At the end of the first siphon is a throttle valve to back up the water in the pipe to secure any desired pressure on the blow-offs and hydrants. From this point a forty-inch circular brick conduit, lined with cement, a quarter of a mile long, begins on the regular grade of one-foot fall in every 800, giving a velocity of feet per second. It leads to the portal of the first tunnel, which is an underground man-hole chamber vaulted and arched with brick. l’he tunnel is egg-shaped, with the larger end downward, six feet high by 4 L feet wide. It is cemented, and as smooth on the bottom as a sidewalk, and before the turning on of the sewage could easily he walked through. It is 5,800 feet long, and comes to an abrupt end at the west portal by a perpendicular fall of 12 feet upon a 2-foot water cushion. A short conduit connects with the second siphon. For : ix miles from the beginning of the tunnel to the ocean the server runs through the land of one man, Daniel Freeman. When he was aware of the project to run a sewer with three tunnels, a siphon and a conduit through his bonanza farm, he put in a claim of $530,000 damages, but a jury awarded him $12,500. He is now selling land at $100 an acre that a year ago was valued at only’ $50. It is through this tract that the second siphon extends for 3.2 miles. It will distribute water for five miles north and south over a broad rolling valley, now but partially cultivated.
As the grade of the second siphon is steeper, its diameter is reduced to 36 inches. After crossing the wide valley it discharges into a 40-inch brick conduit, which is laid through sandy elevations in a trench 10 to 23 feet deep, and extends 12,080 feet to the sand dunes bordering the ocean. Here at the bottom of a 10-foot drop is the entrance to the second short tunnel, 950 feet long. It is connected by a conduit to the third and last tunnel, 1,250 feet long, l’he greatest difficulty was experienced in driving this tunnel, for it runs through a hill of shifting sand. Heavy timbering was required, planks were driven horizontally into the top and sides while the earth was removed below. Only two feet headway could be made a day. The framework was left standing to protect the iron braced and arched brick-work till the cement and mortar should become hard enough to resist the pressure of the caving sands. These tunnels are made large enough to drain a city of 300,000, while the capacity of the conduits and siphons is for only 135,000, but provision is made for lay’ing a parallel line of siphons and conduits, and thus double the sewer’s capacity without the expense of enlarging the tunnels.

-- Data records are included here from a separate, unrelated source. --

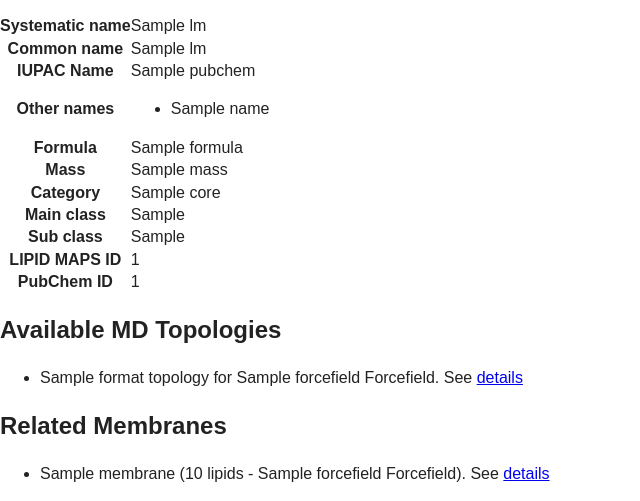
After one commit to LimonadaMD/LimonadaMD, a Django app: template limonada/lipids/templates/lipids/poc.html in a window 1280 px wide. The commit adds this page. Shown: the part 552-1053 px from the top of the page, without its empty margins (0-640 px from the left). Run offline with Django 3.2, Linux system fonts and the light colour scheme; the template is opened without the code that fills it: most values are stand-ins (such as "Sample title", 1, 10 or a date in 2020); parts of the project's set-up code (start-up, migrations or seed data) failed here and were passed over.

Commit message:
temp commit

```diff
--- a/limonada/limonada/settings/dev.py
+++ b/limonada/limonada/settings/dev.py
@@ -1 +1 @@
-from base import *
+from .base import *
--- a/limonada/limonada/settings/prod.py
+++ b/limonada/limonada/settings/prod.py
@@ -1,3 +1,3 @@
-from base import *
+from .base import *
 
 DEBUG = False
--- a/limonada/limonada/urls.py
+++ b/limonada/limonada/urls.py
@@ -22,4 +22,7 @@ from django.conf import settings
 urlpatterns = [
     url(r'^admin/', admin.site.urls),
     url(r'^', include('homepage.urls')),
+    url(r'^lipids/', include('lipids.urls')),
+    url(r'^membranes/', include('membranes.urls')),
+
 ] + static(settings.STATIC_URL, document_root=settings.STATIC_ROOT)
--- /dev/null
+++ b/limonada/lipids/templates/lipids/poc.html
@@ -0,0 +1,86 @@
+{% extends 'base.html' %}
+{% load staticfiles %}
+
+{% block additional_styles %}
+<link rel="stylesheet" href="{% static 'lipids/css/styles.css' %}">
+{% endblock %}
+
+{% block content %}
+    <article class="lipid_presentation">
+        <h1 class="lipid_name">{{ lipid.name }}</h1>
+
+        <h2 class="section">Chemical Compound</h2>
+
+        <figure class="lipid_structure">
+            <img src="{% static 'lipids/2D-structures/' %}{{ lipid.name }}.svg"/>
+        </figure>
+
+        <table>
+            <tr>
+                <th>Systematic name</th>
+                <td>{{ lm_data.sys_name }}</td>
+            </tr>
+            <tr>
+                <th>Common name</th>
+                <td>{{ lm_data.name }}</td>
+            </tr>
+            <tr>
+                <th>IUPAC Name</th>
+                <td>{{ pubchem_data.IUPACName }}</td>
+            </tr>
+            <tr>
+                <th>Other names</th>
+                <td>
+                    <ul class="lipid_names">
+                        {% for name in pubchem_data.Names %}
+                        <li> {{ name }} </li>
+                        {% endfor %}
+                    </ul>
+                </td>
+            </tr>
+            <tr>
+                <th>Formula</th>
+                <td>{{ pubchem_data.Formula }}</td>
+            </tr>
+            <tr>
+                <th>Mass</th>
+                <td>{{ pubchem_data.Mass }}</td>
+            </tr>
+            <tr>
+                <th>Category</th>
+                <td>{{ lm_data.core }}</td>
+            </tr>
+            <tr>
+                <th>Main class</th>
+                <td>{{ lm_data.main_class }}</td>
+            </tr>
+            <tr>
+                <th>Sub class</th>
+                <td>{{ lm_data.sub_class }}</td>
+            </tr>
+            <tr>
+                <th>LIPID MAPS ID</th>
+                <td>{{ lipid.lmid }}</td>
+            </tr>
+            <tr>
+                <th>PubChem ID</th>
+                <td>{{ lm_data.pubchem_cid }}</td>
+            </tr>
+        </table>
+
+    <h2 class="section">Available MD Topologies</h2>
+    <ul class="topology_list">
+        {% for topology in lipid.topologies %}
+            <li>{{ topology.format }} topology for {{ topology.forcefield }} Forcefield. See <a href="{% url 'lipid_top_poc' %}">details</a></li>
+        {% endfor %}
+    </ul>
+
+    <h2>Related Membranes</h2>
+    <ul class="membrane_list">
+        {% for membrane in lipid.membranes %}
+            <li>{{ membrane.name }} ({{ membrane.nlipids }} lipids - {{ membrane.forcefield }} Forcefield). See <a href="{% url 'membrane_poc' %}">details</a> </li>
+        {% endfor %}
+    </ul>
+
+    </article>
+{% endblock %}
--- a/limonada/membranes/models.py
+++ b/limonada/membranes/models.py
@@ -3,3 +3,7 @@ from __future__ import unicode_literals
 from django.db import models
 
 # Create your models here.
+
+class PoCMembrane(object):
+    def __init__(self):
+        self.memid = 1
--- a/limonada/membranes/views.py
+++ b/limonada/membranes/views.py
@@ -1,3 +1,9 @@
 from django.shortcuts import render
 
+from lipids.models import membrane_example
+
+
 # Create your views here.
+def membrane_poc(request):
+    context = {"membrane": membrane_example}
+    return render(request, "membranes/poc.html", context=context)
--- a/limonada/templates/base.html
+++ b/limonada/templates/base.html
@@ -16,6 +16,7 @@
     <link rel="stylesheet" href="{% static 'css/main.css' %}">
     <link rel="stylesheet" href="{% static 'css/styles.css' %}">
     <script src="{% static 'js/vendor/modernizr-2.8.3.min.js' %}"></script>
+    {% block additional_styles %}{% endblock %}
 </head>
 <body>
 <!--[if lt IE 8]>
@@ -25,6 +26,9 @@
     <h1>LiMONaDa {% version %}</h1>
     <nav>
         <a href="{% url 'homepage' %}">Home</a>
+        <a href="{% url 'lipid_poc' %}">Lipid(PoC)</a>
+        <a href="{% url 'lipid_top_poc' %}">Lipid Topology(PoC)</a>
+        <a href="{% url 'membrane_poc' %}">Membrane(PoC)</a>
     </nav>
 </header>
 
@@ -54,5 +58,6 @@
     ga('create', 'UA-XXXXX-X', 'auto');
     ga('send', 'pageview');
 </script>
+{% block additional_scripts %}{% endblock %}
 </body>
 </html>
```
Also changed, not shown: limonada/limonada/settings/base.py (+10 -1 lines), limonada/lipids/models.py (+90 -3 lines), limonada/lipids/views.py (+47 -0 lines), limonada/db.sqlite3, 1 other file.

From the end of the last tunnel an iron pipe extends on a steep incline through 600 feet of beach sand, and reaches as much farther out into the ocean. The pipe was launched by sealing the end, mounting it upon rollers, and forced out bv capstans placed on either side on the beach. A tug out beyond the surf guided its direction. 1 he point where the sewer enters the ocean is just half way between the two pleasure resorts, Santa Monica and Redondo beaches, five and a half miles from either.
While the I.os Angeles sewer is as yet an untried experiment, it may prove an object lesson to larger cities in this country; and may demonstrate Victor Hugo’s theory that * a sewer is a misunderstanding, and when drainage with its double functions of restoring what it takes away is every where substituted for the sewer, the problem of food production will be reduced tenfold, and the problem of misery singularly attenuated.”
Los Angeles, Cal., April 2.